**Exercise instructions:** Aside from the pictures, copy the listing exactly.

- - -

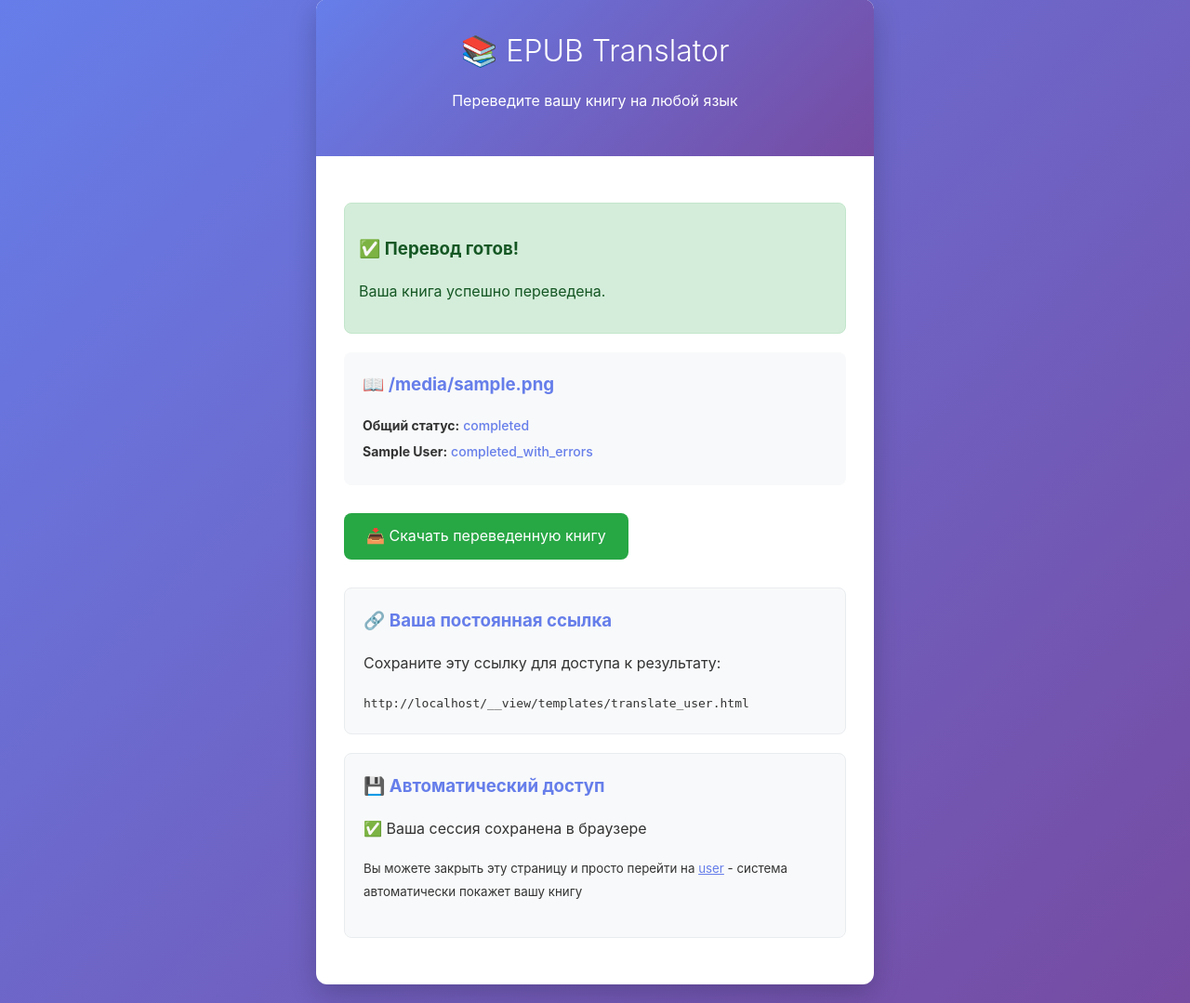
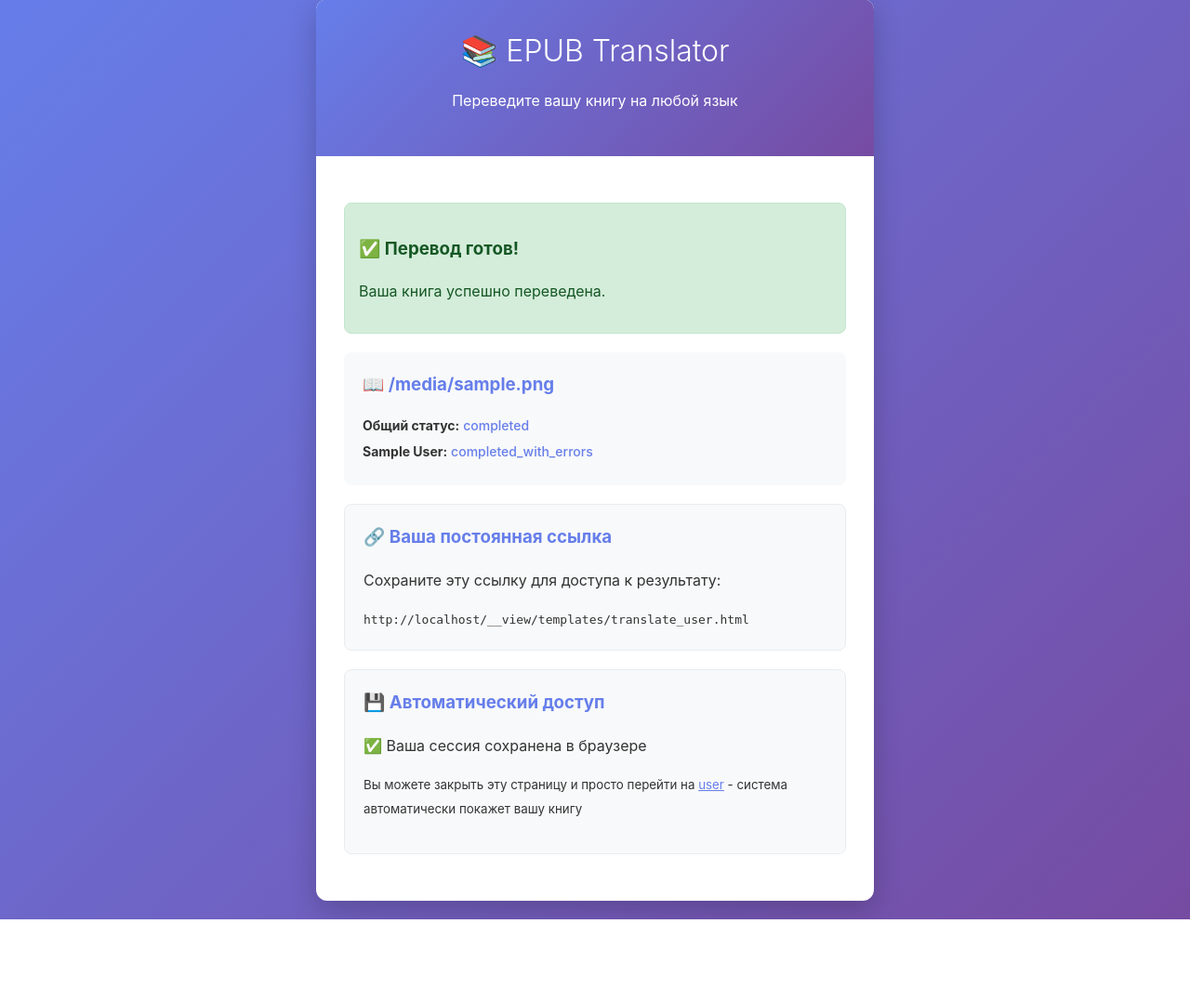
Before and after one commit to PaulBunkie/epub-translator-gemini, a Flask app: template templates/translate_user.html in a window 1280 px wide. Shown: the part 21-1100 px from the top of the page at 93% size. After the commit the page ends 1010 px from the top, so only its background shows below. Run offline with Flask 3, Linux system fonts and the light colour scheme; the template is opened without the code that fills it: most values are stand-ins (such as "Sample title", 1, 10 or a date in 2020); parts of the project's set-up code (start-up, migrations or seed data) failed here and were passed over; some libraries are stand-ins or nearby versions.

Commit message:
Update EPUB download links and visibility in user interface
- Modified `workflow.js` to use `statusData.book_id` for generating download links, ensuring correct book identification.
- Updated `translate_user.html` to hide the EPUB download link initially and display it based on the book's stage status, improving user experience and interface clarity.
- Enhanced JavaScript logic to dynamically show the EPUB download link when the relevant stage is completed, streamlining the download process for users.

```diff
--- a/static/js/workflow.js
+++ b/static/js/workflow.js
@@ -399,9 +399,9 @@ document.addEventListener('DOMContentLoaded', () => {
                         ${stageData.status || 'pending'}
                         ${stageData.is_per_section ? ` (${statusData['processed_sections_count_' + stageName] || 0} / ${statusData.total_sections_count || 0} секций)` : ''}
                     </span>
-                    ${stageName === 'summarize' && ['completed', 'completed_empty'].includes(stageData.status) ? `<a href="/workflow_download_summary/${bookId}" style="margin-left:10px;">Скачать суммаризацию</a>` : ''}
-                    ${stageName === 'analyze' && ['completed', 'completed_empty'].includes(stageData.status) ? `<a href="/workflow_download_analysis/${bookId}" style="margin-left:10px;">Скачать анализ</a>` : ''}
-                    ${stageName === 'epub_creation' && ['completed', 'completed_with_errors'].includes(stageData.status) ? `<a href="/workflow_download_epub/${bookId}" style="margin-left:10px;">Скачать EPUB</a>` : ''}
+                    ${stageName === 'summarize' && ['completed', 'completed_empty'].includes(stageData.status) ? `<a href="/workflow_download_summary/${statusData.book_id}" style="margin-left:10px;">Скачать суммаризацию</a>` : ''}
+                    ${stageName === 'analyze' && ['completed', 'completed_empty'].includes(stageData.status) ? `<a href="/workflow_download_analysis/${statusData.book_id}" style="margin-left:10px;">Скачать анализ</a>` : ''}
+                    ${stageName === 'epub_creation' && ['completed', 'completed_with_errors'].includes(stageData.status) ? `<a href="/workflow_download_epub/${statusData.book_id}" style="margin-left:10px;">Скачать EPUB</a>` : ''}
                 </div>`;
             }
             bookStatusBlock.innerHTML = stagesHtml;
--- a/templates/translate_user.html
+++ b/templates/translate_user.html
@@ -361,9 +361,11 @@
                     </div>
                 </div>
 
-                <a href="/workflow_download_epub/{{ book_info.book_id if book_info else '' }}" class="download-link">
-                    📥 Скачать переведенную книгу
-                </a>
+                <div id="epubLink" style="display: none;">
+                    <a href="#" class="download-link" style="background: #6f42c1; margin-top: 10px;">
+                        📥 Скачать переведенную книгу
+                    </a>
+                </div>
 
                 <div id="summaryLink" style="display: none;">
                     <a href="#" class="download-link" style="background: #28a745; margin-top: 10px;">
@@ -566,6 +568,16 @@
                     analysisLink.querySelector('a').href = `/workflow_download_analysis/${bookInfo.book_id}`;
                 }
             }
+
+            // Показываем ссылку на скачивание EPUB
+            const epubLink = document.getElementById('epubLink');
+            if (epubLink && bookInfo && bookInfo.book_stage_statuses && bookInfo.book_stage_statuses.epub_creation) {
+                const epubStatus = bookInfo.book_stage_statuses.epub_creation.status;
+                if (['completed', 'completed_empty'].includes(epubStatus)) {
+                    epubLink.style.display = 'block';
+                    epubLink.querySelector('a').href = `/workflow_download_epub/${bookInfo.book_id}`;
+                }
+            }
         }
 
         function showError(message) {
@@ -598,6 +610,16 @@
                     analysisLink.querySelector('a').href = `/workflow_download_analysis/${bookInfo.book_id}`;
                 }
             }
+
+            // Показываем ссылку на скачивание EPUB
+            const epubLink = document.getElementById('epubLink');
+            if (epubLink && bookInfo.book_stage_statuses && bookInfo.book_stage_statuses.epub_creation) {
+                const epubStatus = bookInfo.book_stage_statuses.epub_creation.status;
+                if (['completed', 'completed_empty'].includes(epubStatus)) {
+                    epubLink.style.display = 'block';
+                    epubLink.querySelector('a').href = `/workflow_download_epub/${bookInfo.book_id}`;
+                }
+            }
         } else if (!bookInfo && accessToken && accessToken !== "" && accessToken !== "None" && accessToken !== "null") {
             // Если bookInfo нет, но есть accessToken — ждём появления книги
             document.getElementById('uploadForm').classList.remove('active');
```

- - -

**Output for this task:**
Before and after one commit to PaulBunkie/epub-translator-gemini, a Flask app: template templates/translate_user.html in a window 1280 px wide. Shown: the part 21-1100 px from the top of the page at 93% size. After the commit the page ends 1010 px from the top, so only its background shows below. Run offline with Flask 3, Linux system fonts and the light colour scheme; the template is opened without the code that fills it: most values are stand-ins (such as "Sample title", 1, 10 or a date in 2020); parts of the project's set-up code (start-up, migrations or seed data) failed here and were passed over; some libraries are stand-ins or nearby versions.

Commit message:
Update EPUB download links and visibility in user interface
- Modified `workflow.js` to use `statusData.book_id` for generating download links, ensuring correct book identification.
- Updated `translate_user.html` to hide the EPUB download link initially and display it based on the book's stage status, improving user experience and interface clarity.
- Enhanced JavaScript logic to dynamically show the EPUB download link when the relevant stage is completed, streamlining the download process for users.

```diff
--- a/static/js/workflow.js
+++ b/static/js/workflow.js
@@ -399,9 +399,9 @@ document.addEventListener('DOMContentLoaded', () => {
                         ${stageData.status || 'pending'}
                         ${stageData.is_per_section ? ` (${statusData['processed_sections_count_' + stageName] || 0} / ${statusData.total_sections_count || 0} секций)` : ''}
                     </span>
-                    ${stageName === 'summarize' && ['completed', 'completed_empty'].includes(stageData.status) ? `<a href="/workflow_download_summary/${bookId}" style="margin-left:10px;">Скачать суммаризацию</a>` : ''}
-                    ${stageName === 'analyze' && ['completed', 'completed_empty'].includes(stageData.status) ? `<a href="/workflow_download_analysis/${bookId}" style="margin-left:10px;">Скачать анализ</a>` : ''}
-                    ${stageName === 'epub_creation' && ['completed', 'completed_with_errors'].includes(stageData.status) ? `<a href="/workflow_download_epub/${bookId}" style="margin-left:10px;">Скачать EPUB</a>` : ''}
+                    ${stageName === 'summarize' && ['completed', 'completed_empty'].includes(stageData.status) ? `<a href="/workflow_download_summary/${statusData.book_id}" style="margin-left:10px;">Скачать суммаризацию</a>` : ''}
+                    ${stageName === 'analyze' && ['completed', 'completed_empty'].includes(stageData.status) ? `<a href="/workflow_download_analysis/${statusData.book_id}" style="margin-left:10px;">Скачать анализ</a>` : ''}
+                    ${stageName === 'epub_creation' && ['completed', 'completed_with_errors'].includes(stageData.status) ? `<a href="/workflow_download_epub/${statusData.book_id}" style="margin-left:10px;">Скачать EPUB</a>` : ''}
                 </div>`;
             }
             bookStatusBlock.innerHTML = stagesHtml;
--- a/templates/translate_user.html
+++ b/templates/translate_user.html
@@ -361,9 +361,11 @@
                     </div>
                 </div>
 
-                <a href="/workflow_download_epub/{{ book_info.book_id if book_info else '' }}" class="download-link">
-                    📥 Скачать переведенную книгу
-                </a>
+                <div id="epubLink" style="display: none;">
+                    <a href="#" class="download-link" style="background: #6f42c1; margin-top: 10px;">
+                        📥 Скачать переведенную книгу
+                    </a>
+                </div>
 
                 <div id="summaryLink" style="display: none;">
                     <a href="#" class="download-link" style="background: #28a745; margin-top: 10px;">
@@ -566,6 +568,16 @@
                     analysisLink.querySelector('a').href = `/workflow_download_analysis/${bookInfo.book_id}`;
                 }
             }
+
+            // Показываем ссылку на скачивание EPUB
+            const epubLink = document.getElementById('epubLink');
+            if (epubLink && bookInfo && bookInfo.book_stage_statuses && bookInfo.book_stage_statuses.epub_creation) {
+                const epubStatus = bookInfo.book_stage_statuses.epub_creation.status;
+                if (['completed', 'completed_empty'].includes(epubStatus)) {
+                    epubLink.style.display = 'block';
+                    epubLink.querySelector('a').href = `/workflow_download_epub/${bookInfo.book_id}`;
+                }
+            }
         }
 
         function showError(message) {
@@ -598,6 +610,16 @@
                     analysisLink.querySelector('a').href = `/workflow_download_analysis/${bookInfo.book_id}`;
                 }
             }
+
+            // Показываем ссылку на скачивание EPUB
+            const epubLink = document.getElementById('epubLink');
+            if (epubLink && bookInfo.book_stage_statuses && bookInfo.book_stage_statuses.epub_creation) {
+                const epubStatus = bookInfo.book_stage_statuses.epub_creation.status;
+                if (['completed', 'completed_empty'].includes(epubStatus)) {
+                    epubLink.style.display = 'block';
+                    epubLink.querySelector('a').href = `/workflow_download_epub/${bookInfo.book_id}`;
+                }
+            }
         } else if (!bookInfo && accessToken && accessToken !== "" && accessToken !== "None" && accessToken !== "null") {
             // Если bookInfo нет, но есть accessToken — ждём появления книги
             document.getElementById('uploadForm').classList.remove('active');
```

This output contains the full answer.